Loosely based on what he understands about England and Switzerland (which arguably isn’t much)


  • The Cabinet – must be 50/50 male/female by law, with a prudent and genteel biscuit-making lady in charge of Defence. (This is most definitely not a joke. Love Biscuits, Hate War.)
  • No seafood. Horrid stuff.

Law & Order

  • No capital punishment. Instead Abba-listening punishments (if a listener likes Abba, then capital punishment may be allowed).


  • 6 weeks holiday (excluding public holidays) per year for everyone. If you’re over 50, you can have 8.
  • Every top civil servant must swim or jog for at least 2 hours a week (to clear their heads and remove their bellies).
  • Out of work for a year or more? Do what job we give you or lose all benefits (which, I nearly forgot, were 50% of your last salary up to a maximum rate I haven’t bothered to calculate). Decide against it? You can come back and change your mind at any time.

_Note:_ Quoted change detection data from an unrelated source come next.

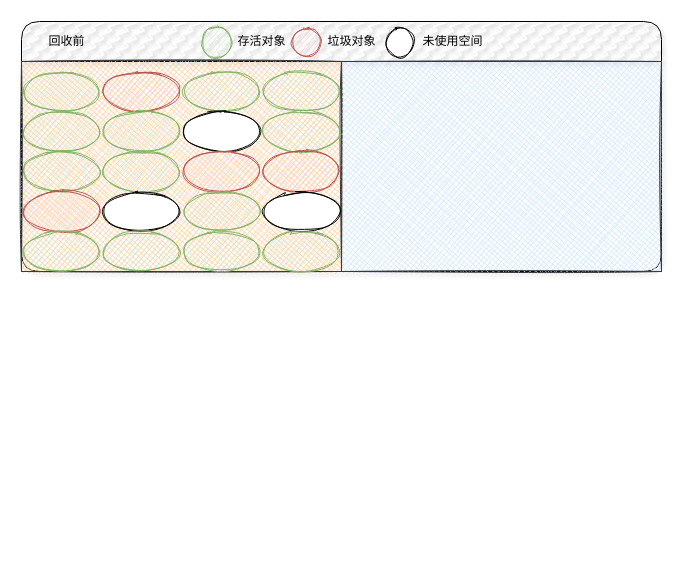
Earlier version of the draw.io diagram draw/jvm/垃圾回收算法-标记整理.drawio (Thechc/materials). Source tidied: cells renumbered, new cells numbered last; positions are measured from the earlier drawing's top-left corner, leaving out a move shared by most shapes. Both pictures are drawn from the tidied source at 100%, with x=0, y=0 at pixel (21, 21).
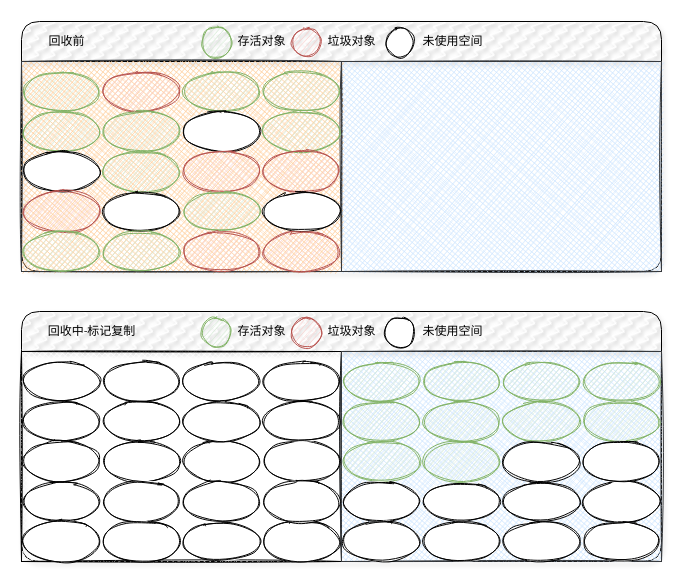
The same page after the edit.

Commit message:
Update 垃圾回收算法-标记整理.drawio

The edit, as a diff of the source:
```diff
@@
-    <mxCell id="20" style="ellipse;whiteSpace=wrap;html=1;shadow=0;sketch=1;fillStyle=auto;fillColor=#d5e8d4;gradientDirection=west;strokeColor=#82b366;" parent="1" vertex="1">
+    <mxCell id="20" style="ellipse;whiteSpace=wrap;html=1;shadow=0;sketch=1;fillStyle=auto;gradientDirection=west;" parent="1" vertex="1">
       <mxGeometry y="130" width="80" height="40" as="geometry" />
     </mxCell>
@@
-    <mxCell id="30" style="ellipse;whiteSpace=wrap;html=1;shadow=0;sketch=1;fillStyle=auto;fillColor=#d5e8d4;gradientDirection=west;strokeColor=#82b366;" parent="1" vertex="1">
+    <mxCell id="30" style="ellipse;whiteSpace=wrap;html=1;shadow=0;sketch=1;fillStyle=auto;fillColor=#f8cecc;gradientDirection=west;strokeColor=#b85450;" parent="1" vertex="1">
       <mxGeometry x="160" y="210" width="80" height="40" as="geometry" />
     </mxCell>
-    <mxCell id="31" style="ellipse;whiteSpace=wrap;html=1;shadow=0;sketch=1;fillStyle=auto;fillColor=#d5e8d4;gradientDirection=west;strokeColor=#82b366;" parent="1" vertex="1">
+    <mxCell id="31" style="ellipse;whiteSpace=wrap;html=1;shadow=0;sketch=1;fillStyle=auto;fillColor=#f8cecc;gradientDirection=west;strokeColor=#b85450;" parent="1" vertex="1">
       <mxGeometry x="240" y="210" width="80" height="40" as="geometry" />
     </mxCell>
+    <mxCell id="32" style="swimlane;shadow=1;sketch=0;fillStyle=zigzag-line;fillColor=default;gradientColor=none;gradientDirection=west;startSize=40;rounded=1;" parent="1" vertex="1">
+      <mxGeometry y="290" width="640" height="250" as="geometry" />
+    </mxCell>
+    <mxCell id="33" style="ellipse;whiteSpace=wrap;html=1;shadow=0;sketch=1;fillStyle=auto;fillColor=#d5e8d4;gradientDirection=west;strokeColor=#82b366;" parent="32" vertex="1">
+      <mxGeometry x="180" y="6" width="30" height="30" as="geometry" />
+    </mxCell>
+    <mxCell id="34" style="ellipse;whiteSpace=wrap;html=1;shadow=0;sketch=1;fillStyle=auto;fillColor=#f8cecc;gradientDirection=west;strokeColor=#b85450;" parent="32" vertex="1">
+      <mxGeometry x="270" y="6" width="30" height="30" as="geometry" />
+    </mxCell>
+    <mxCell id="35" style="ellipse;whiteSpace=wrap;html=1;shadow=0;sketch=1;fillStyle=auto;gradientDirection=west;" parent="32" vertex="1">
+      <mxGeometry x="363.5" y="6" width="30" height="30" as="geometry" />
+    </mxCell>
+    <mxCell id="36" value="回收中-标记复制" style="text;html=1;align=center;verticalAlign=middle;strokeColor=none;fillColor=none;fontFamily=Comic Sans MS;" parent="32" vertex="1">
+      <mxGeometry x="20" y="11" width="100" height="20" as="geometry" />
+    </mxCell>
+    <mxCell id="37" style="rounded=0;whiteSpace=wrap;html=1;sketch=1;fillStyle=cross-hatch;" parent="32" vertex="1">
+      <mxGeometry y="40" width="320" height="210" as="geometry" />
+    </mxCell>
+    <mxCell id="38" value="存活对象" style="text;html=1;align=center;verticalAlign=middle;strokeColor=none;fillColor=none;fontFamily=Comic Sans MS;" parent="32" vertex="1">
+      <mxGeometry x="210" y="11" width="60" height="20" as="geometry" />
+    </mxCell>
+    <mxCell id="39" value="垃圾对象" style="text;html=1;align=center;verticalAlign=middle;strokeColor=none;fillColor=none;fontFamily=Comic Sans MS;" parent="32" vertex="1">
+      <mxGeometry x="300" y="11" width="60" height="20" as="geometry" />
+    </mxCell>
+    <mxCell id="40" value="未使用空间" style="text;html=1;align=center;verticalAlign=middle;strokeColor=none;fillColor=none;fontFamily=Comic Sans MS;" parent="32" vertex="1">
+      <mxGeometry x="390.5" y="11" width="80" height="20" as="geometry" />
+    </mxCell>
+    <mxCell id="41" style="rounded=0;whiteSpace=wrap;html=1;sketch=1;fillColor=#cce5ff;strokeColor=#36393d;fillStyle=cross-hatch;" parent="32" vertex="1">
+      <mxGeometry x="320" y="40" width="320" height="210" as="geometry" />
+    </mxCell>
+    <mxCell id="42" style="ellipse;whiteSpace=wrap;html=1;shadow=0;sketch=1;fillStyle=auto;fillColor=#d5e8d4;gradientDirection=west;strokeColor=#82b366;" parent="32" vertex="1">
+      <mxGeometry x="320" y="50" width="80" height="40" as="geometry" />
+    </mxCell>
+    <mxCell id="43" style="ellipse;whiteSpace=wrap;html=1;shadow=0;sketch=1;fillStyle=auto;fillColor=#d5e8d4;gradientDirection=west;strokeColor=#82b366;" parent="32" vertex="1">
+      <mxGeometry x="400" y="50" width="80" height="40" as="geometry" />
+    </mxCell>
+    <mxCell id="44" style="ellipse;whiteSpace=wrap;html=1;shadow=0;sketch=1;fillStyle=auto;fillColor=#d5e8d4;gradientDirection=west;strokeColor=#82b366;" parent="32" vertex="1">
+      <mxGeometry x="480" y="50" width="80" height="40" as="geometry" />
+    </mxCell>
+    <mxCell id="45" style="ellipse;whiteSpace=wrap;html=1;shadow=0;sketch=1;fillStyle=auto;fillColor=#d5e8d4;gradientDirection=west;strokeColor=#82b366;" parent="32" vertex="1">
+      <mxGeometry x="560" y="50" width="80" height="40" as="geometry" />
+    </mxCell>
+    <mxCell id="46" style="ellipse;whiteSpace=wrap;html=1;shadow=0;sketch=1;fillStyle=auto;fillColor=#d5e8d4;gradientDirection=west;strokeColor=#82b366;" parent="32" vertex="1">
+      <mxGeometry x="320" y="90" width="80" height="40" as="geometry" />
+    </mxCell>
+    <mxCell id="47" style="ellipse;whiteSpace=wrap;html=1;shadow=0;sketch=1;fillStyle=auto;fillColor=#d5e8d4;gradientDirection=west;strokeColor=#82b366;" parent="32" vertex="1">
+      <mxGeometry x="400" y="90" width="80" height="40" as="geometry" />
+    </mxCell>
+    <mxCell id="48" style="ellipse;whiteSpace=wrap;html=1;shadow=0;sketch=1;fillStyle=auto;fillColor=#d5e8d4;gradientDirection=west;strokeColor=#82b366;" parent="32" vertex="1">
+      <mxGeometry x="480" y="90" width="80" height="40" as="geometry" />
+    </mxCell>
+    <mxCell id="49" style="ellipse;whiteSpace=wrap;html=1;shadow=0;sketch=1;fillStyle=auto;fillColor=#d5e8d4;gradientDirection=west;strokeColor=#82b366;" parent="32" vertex="1">
+      <mxGeometry x="560" y="90" width="80" height="40" as="geometry" />
+    </mxCell>
+    <mxCell id="50" style="ellipse;whiteSpace=wrap;html=1;shadow=0;sketch=1;fillStyle=auto;fillColor=#d5e8d4;gradientDirection=west;strokeColor=#82b366;" parent="32" vertex="1">
+      <mxGeometry x="320" y="130" width="80" height="40" as="geometry" />
+    </mxCell>
+    <mxCell id="51" style="ellipse;whiteSpace=wrap;html=1;shadow=0;sketch=1;fillStyle=auto;fillColor=#d5e8d4;gradientDirection=west;strokeColor=#82b366;" parent="32" vertex="1">
+      <mxGeometry x="400" y="130" width="80" height="40" as="geometry" />
+    </mxCell>
+    <mxCell id="52" style="ellipse;whiteSpace=wrap;html=1;shadow=0;sketch=1;fillStyle=auto;gradientDirection=west;" parent="32" vertex="1">
+      <mxGeometry x="80" y="50" width="80" height="40" as="geometry" />
+    </mxCell>
+    <mxCell id="53" style="ellipse;whiteSpace=wrap;html=1;shadow=0;sketch=1;fillStyle=auto;gradientDirection=west;" parent="32" vertex="1">
+      <mxGeometry x="240" y="130" width="80" height="40" as="geometry" />
+    </mxCell>
+    <mxCell id="54" style="ellipse;whiteSpace=wrap;html=1;shadow=0;sketch=1;fillStyle=auto;gradientDirection=west;" parent="32" vertex="1">
+      <mxGeometry x="160" y="130" width="80" height="40" as="geometry" />
+    </mxCell>
+    <mxCell id="55" style="ellipse;whiteSpace=wrap;html=1;shadow=0;sketch=1;fillStyle=auto;gradientDirection=west;" parent="32" vertex="1">
+      <mxGeometry x="240" y="210" width="80" height="40" as="geometry" />
+    </mxCell>
+    <mxCell id="56" style="ellipse;whiteSpace=wrap;html=1;shadow=0;sketch=1;fillStyle=auto;gradientDirection=west;" parent="32" vertex="1">
+      <mxGeometry x="160" y="210" width="80" height="40" as="geometry" />
+    </mxCell>
+    <mxCell id="57" style="ellipse;whiteSpace=wrap;html=1;shadow=0;sketch=1;fillStyle=auto;gradientDirection=west;" parent="32" vertex="1">
+      <mxGeometry y="170" width="80" height="40" as="geometry" />
+    </mxCell>
+    <mxCell id="58" style="ellipse;whiteSpace=wrap;html=1;shadow=0;sketch=1;fillStyle=auto;gradientDirection=west;" parent="32" vertex="1">
+      <mxGeometry y="50" width="80" height="40" as="geometry" />
+    </mxCell>
+    <mxCell id="59" style="ellipse;whiteSpace=wrap;html=1;shadow=0;sketch=1;fillStyle=auto;gradientDirection=west;" parent="32" vertex="1">
+      <mxGeometry x="240" y="50" width="80" height="40" as="geometry" />
+    </mxCell>
+    <mxCell id="60" style="ellipse;whiteSpace=wrap;html=1;shadow=0;sketch=1;fillStyle=auto;gradientDirection=west;" parent="32" vertex="1">
+      <mxGeometry x="160" y="50" width="80" height="40" as="geometry" />
+    </mxCell>
+    <mxCell id="61" style="ellipse;whiteSpace=wrap;html=1;shadow=0;sketch=1;fillStyle=auto;gradientDirection=west;" parent="32" vertex="1">
+      <mxGeometry x="80" y="90" width="80" height="40" as="geometry" />
+    </mxCell>
+    <mxCell id="62" style="ellipse;whiteSpace=wrap;html=1;shadow=0;sketch=1;fillStyle=auto;gradientDirection=west;" parent="32" vertex="1">
+      <mxGeometry y="90" width="80" height="40" as="geometry" />
+    </mxCell>
+    <mxCell id="63" style="ellipse;whiteSpace=wrap;html=1;shadow=0;sketch=1;fillStyle=auto;gradientDirection=west;" parent="32" vertex="1">
+      <mxGeometry x="240" y="90" width="80" height="40" as="geometry" />
+    </mxCell>
+    <mxCell id="64" style="ellipse;whiteSpace=wrap;html=1;shadow=0;sketch=1;fillStyle=auto;gradientDirection=west;" parent="32" vertex="1">
+      <mxGeometry x="160" y="90" width="80" height="40" as="geometry" />
+    </mxCell>
+    <mxCell id="65" style="ellipse;whiteSpace=wrap;html=1;shadow=0;sketch=1;fillStyle=auto;gradientDirection=west;" parent="32" vertex="1">
+      <mxGeometry x="80" y="130" width="80" height="40" as="geometry" />
+    </mxCell>
+    <mxCell id="66" style="ellipse;whiteSpace=wrap;html=1;shadow=0;sketch=1;fillStyle=auto;gradientDirection=west;" parent="32" vertex="1">
+      <mxGeometry y="130" width="80" height="40" as="geometry" />
+    </mxCell>
+    <mxCell id="67" style="ellipse;whiteSpace=wrap;html=1;shadow=0;sketch=1;fillStyle=auto;gradientDirection=west;" parent="32" vertex="1">
+      <mxGeometry x="160" y="170" width="80" height="40" as="geometry" />
+    </mxCell>
+    <mxCell id="68" style="ellipse;whiteSpace=wrap;html=1;shadow=0;sketch=1;fillStyle=auto;gradientDirection=west;" parent="32" vertex="1">
+      <mxGeometry x="80" y="170" width="80" height="40" as="geometry" />
+    </mxCell>
+    <mxCell id="69" style="ellipse;whiteSpace=wrap;html=1;shadow=0;sketch=1;fillStyle=auto;gradientDirection=west;" parent="32" vertex="1">
+      <mxGeometry x="80" y="210" width="80" height="40" as="geometry" />
+    </mxCell>
+    <mxCell id="70" style="ellipse;whiteSpace=wrap;html=1;shadow=0;sketch=1;fillStyle=auto;gradientDirection=west;" parent="32" vertex="1">
+      <mxGeometry y="210" width="80" height="40" as="geometry" />
+    </mxCell>
+    <mxCell id="71" style="ellipse;whiteSpace=wrap;html=1;shadow=0;sketch=1;fillStyle=auto;gradientDirection=west;" parent="32" vertex="1">
+      <mxGeometry x="240" y="170" width="80" height="40" as="geometry" />
+    </mxCell>
+    <mxCell id="72" style="ellipse;whiteSpace=wrap;html=1;shadow=0;sketch=1;fillStyle=auto;gradientDirection=west;" parent="32" vertex="1">
+      <mxGeometry x="560" y="170" width="80" height="40" as="geometry" />
+    </mxCell>
+    <mxCell id="73" style="ellipse;whiteSpace=wrap;html=1;shadow=0;sketch=1;fillStyle=auto;gradientDirection=west;" parent="32" vertex="1">
+      <mxGeometry x="480" y="170" width="80" height="40" as="geometry" />
+    </mxCell>
+    <mxCell id="74" style="ellipse;whiteSpace=wrap;html=1;shadow=0;sketch=1;fillStyle=auto;gradientDirection=west;" parent="32" vertex="1">
+      <mxGeometry x="400" y="170" width="80" height="40" as="geometry" />
+    </mxCell>
+    <mxCell id="75" style="ellipse;whiteSpace=wrap;html=1;shadow=0;sketch=1;fillStyle=auto;gradientDirection=west;" parent="32" vertex="1">
+      <mxGeometry x="320" y="170" width="80" height="40" as="geometry" />
+    </mxCell>
+    <mxCell id="76" style="ellipse;whiteSpace=wrap;html=1;shadow=0;sketch=1;fillStyle=auto;gradientDirection=west;" parent="32" vertex="1">
+      <mxGeometry x="560" y="210" width="80" height="40" as="geometry" />
+    </mxCell>
+    <mxCell id="77" style="ellipse;whiteSpace=wrap;html=1;shadow=0;sketch=1;fillStyle=auto;gradientDirection=west;" parent="32" vertex="1">
+      <mxGeometry x="480" y="210" width="80" height="40" as="geometry" />
+    </mxCell>
+    <mxCell id="78" style="ellipse;whiteSpace=wrap;html=1;shadow=0;sketch=1;fillStyle=auto;gradientDirection=west;" parent="32" vertex="1">
+      <mxGeometry x="400" y="210" width="80" height="40" as="geometry" />
+    </mxCell>
+    <mxCell id="79" style="ellipse;whiteSpace=wrap;html=1;shadow=0;sketch=1;fillStyle=auto;gradientDirection=west;" parent="32" vertex="1">
+      <mxGeometry x="320" y="210" width="80" height="40" as="geometry" />
+    </mxCell>
+    <mxCell id="80" style="ellipse;whiteSpace=wrap;html=1;shadow=0;sketch=1;fillStyle=auto;gradientDirection=west;" parent="32" vertex="1">
+      <mxGeometry x="480" y="130" width="80" height="40" as="geometry" />
+    </mxCell>
+    <mxCell id="81" style="ellipse;whiteSpace=wrap;html=1;shadow=0;sketch=1;fillStyle=auto;gradientDirection=west;" parent="32" vertex="1">
+      <mxGeometry x="560" y="130" width="80" height="40" as="geometry" />
+    </mxCell>
```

Tax & Finance 

  • Flat tax (deal with it), but none for those earning under 10K (GBP) or so. (This mightn’t have been thought through fully.)
  • No public pensions in future (i.e. from those starting work now onwards). You must pay min. 10% of your gross salary into your own scheme by law.


  • No hardcore religion-based school of any kind. You can worship what you like, where you like, but leave the kids out of it.
  • Any kid who fails those exams they do before age of 18? One year’s military service.
  • Every kid must study (or have lessons in… that sounds easier) a foreign language, from first school to leaving school.
  • Same as above with cooking (extra credits if they create dishes using my pasta recipes site).


  • Haven’t really thought about the medical / state insurance side of things – that’s my perogative as a benign dictator. Definitely no uplifting boob jobs paid for from public purse though, with some obviously occasional exceptions.
  • Drugs = legalised and taxed. Less criminals, more cash, likely the same amount of stoners.

Or you’re out…!